• TASK INSTRUCTIONS:
The records below are to be restated word for word, with their images omitted.

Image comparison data
--------------------------------------------------

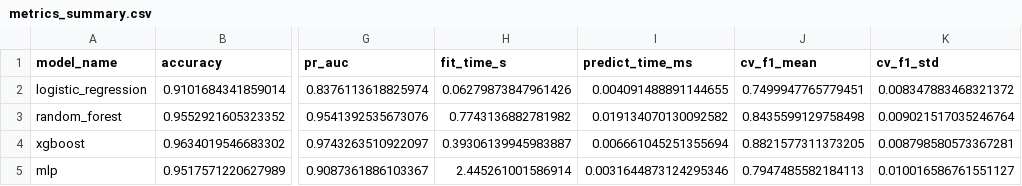
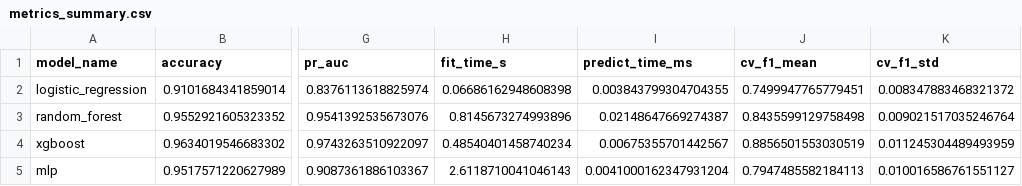
Before and after one commit to Adam-Blf/maintenance-predictive-industrielle, a CSV file: reports/metrics_summary.csv, drawn as a sheet; only a part is shown, gaps mark what is left out; the diff names each change by its address in the sheet, - before the commit and + after, or states it on an @@ line.

Commit message:
chore(reports): regen metrics + cv + cost figure after 03 refactor run

```diff
--- a/reports/metrics_summary.csv
+++ b/reports/metrics_summary.csv
-H2 (fit_time_s): 0.06279873847961426
+H2 (fit_time_s): 0.06686162948608398
-I2 (predict_time_ms): 0.004091488891144655
+I2 (predict_time_ms): 0.003843799304704355
-H3 (fit_time_s): 0.7743136882781982
+H3 (fit_time_s): 0.8145673274993896
-I3 (predict_time_ms): 0.019134070130092582
+I3 (predict_time_ms): 0.02148647669274387
-H4 (fit_time_s): 0.39306139945983887
+H4 (fit_time_s): 0.48540401458740234
-I4 (predict_time_ms): 0.006661045251355694
+I4 (predict_time_ms): 0.00675355701442567
-J4 (cv_f1_mean): 0.8821577311373205
+J4 (cv_f1_mean): 0.8856501553030519
-K4 (cv_f1_std): 0.008798580573367281
+K4 (cv_f1_std): 0.011245304489493959
-H5 (fit_time_s): 2.445261001586914
+H5 (fit_time_s): 2.6118710041046143
-I5 (predict_time_ms): 0.0031644873124295346
+I5 (predict_time_ms): 0.0041000162347931204
```
Also changed, not shown: 3 other files.
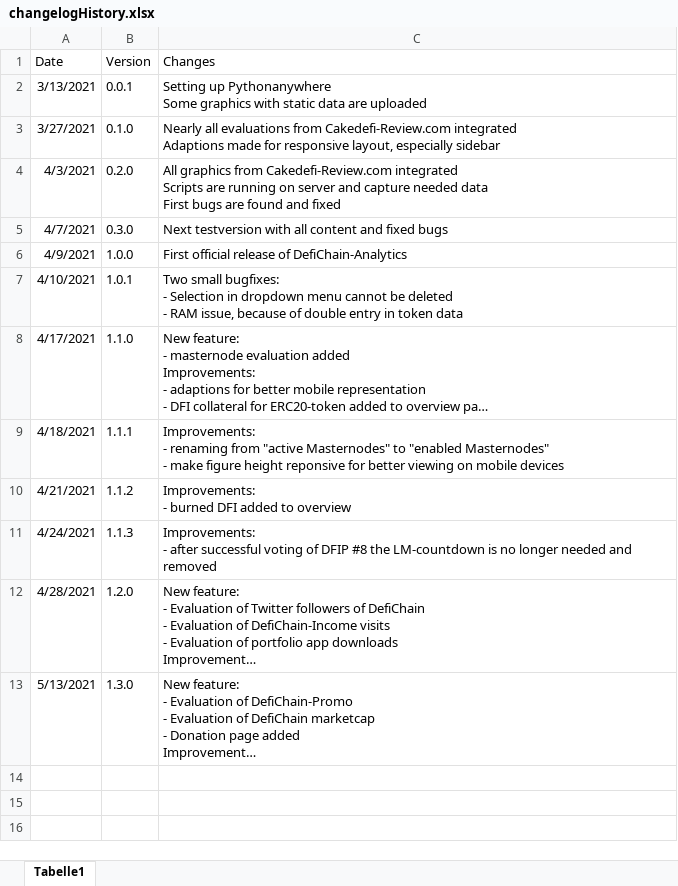
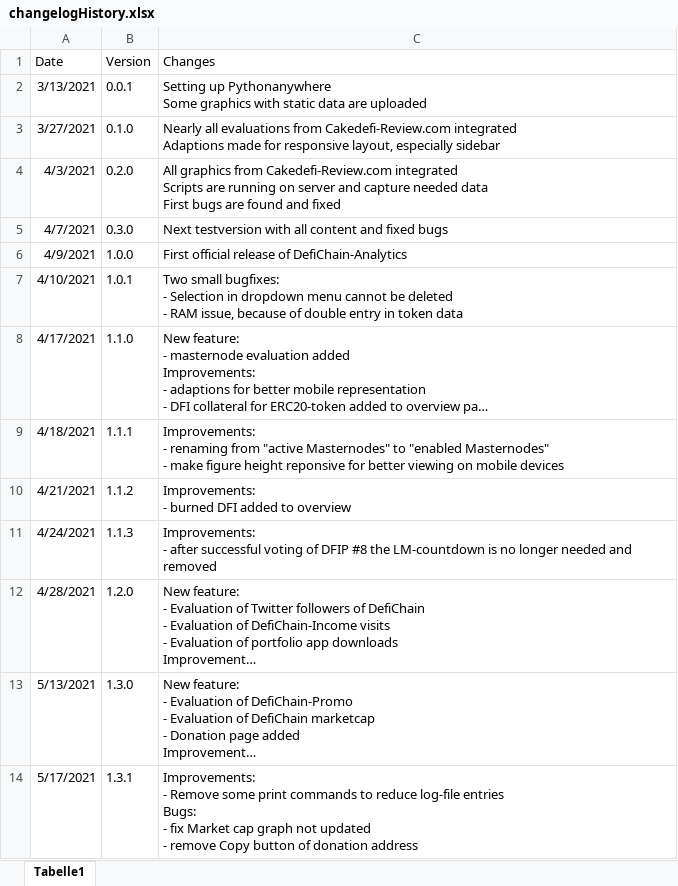
Before and after one commit to DeFi-Analytics/DeFi-Analytics, an Excel workbook: data/changelogHistory.xlsx, sheet Tabelle1, drawn as a sheet; long unchanged cells end in …; values as stored, in another font and other column widths than the file's, no borders; ↵ is a line break in a cell; the diff names each change by its address in the sheet, - before the commit and + after, or states it on an @@ line.

Commit message:
update changelof for hotfix 1.3.1

```diff
--- a/data/changelogHistory.xlsx (sheet Tabelle1)
+++ b/data/changelogHistory.xlsx (sheet Tabelle1)
+row 14: 5/17/2021 | 1.3.1 | Improvements: ↵ - Remove some print commands to reduce log-file entries ↵ Bugs: ↵ - fix Market cap graph not updated ↵ - remove Copy button of donation address
```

--------------------------------------------------

• RESULT OF THE EXERCISE:
Before and after one commit to Adam-Blf/maintenance-predictive-industrielle, a CSV file: reports/metrics_summary.csv, drawn as a sheet; only a part is shown, gaps mark what is left out; the diff names each change by its address in the sheet, - before the commit and + after, or states it on an @@ line.

Commit message:
chore(reports): regen metrics + cv + cost figure after 03 refactor run

```diff
--- a/reports/metrics_summary.csv
+++ b/reports/metrics_summary.csv
-H2 (fit_time_s): 0.06279873847961426
+H2 (fit_time_s): 0.06686162948608398
-I2 (predict_time_ms): 0.004091488891144655
+I2 (predict_time_ms): 0.003843799304704355
-H3 (fit_time_s): 0.7743136882781982
+H3 (fit_time_s): 0.8145673274993896
-I3 (predict_time_ms): 0.019134070130092582
+I3 (predict_time_ms): 0.02148647669274387
-H4 (fit_time_s): 0.39306139945983887
+H4 (fit_time_s): 0.48540401458740234
-I4 (predict_time_ms): 0.006661045251355694
+I4 (predict_time_ms): 0.00675355701442567
-J4 (cv_f1_mean): 0.8821577311373205
+J4 (cv_f1_mean): 0.8856501553030519
-K4 (cv_f1_std): 0.008798580573367281
+K4 (cv_f1_std): 0.011245304489493959
-H5 (fit_time_s): 2.445261001586914
+H5 (fit_time_s): 2.6118710041046143
-I5 (predict_time_ms): 0.0031644873124295346
+I5 (predict_time_ms): 0.0041000162347931204
```
Also changed, not shown: 3 other files.
Before and after one commit to DeFi-Analytics/DeFi-Analytics, an Excel workbook: data/changelogHistory.xlsx, sheet Tabelle1, drawn as a sheet; long unchanged cells end in …; values as stored, in another font and other column widths than the file's, no borders; ↵ is a line break in a cell; the diff names each change by its address in the sheet, - before the commit and + after, or states it on an @@ line.

Commit message:
update changelof for hotfix 1.3.1

```diff
--- a/data/changelogHistory.xlsx (sheet Tabelle1)
+++ b/data/changelogHistory.xlsx (sheet Tabelle1)
+row 14: 5/17/2021 | 1.3.1 | Improvements: ↵ - Remove some print commands to reduce log-file entries ↵ Bugs: ↵ - fix Market cap graph not updated ↵ - remove Copy button of donation address
```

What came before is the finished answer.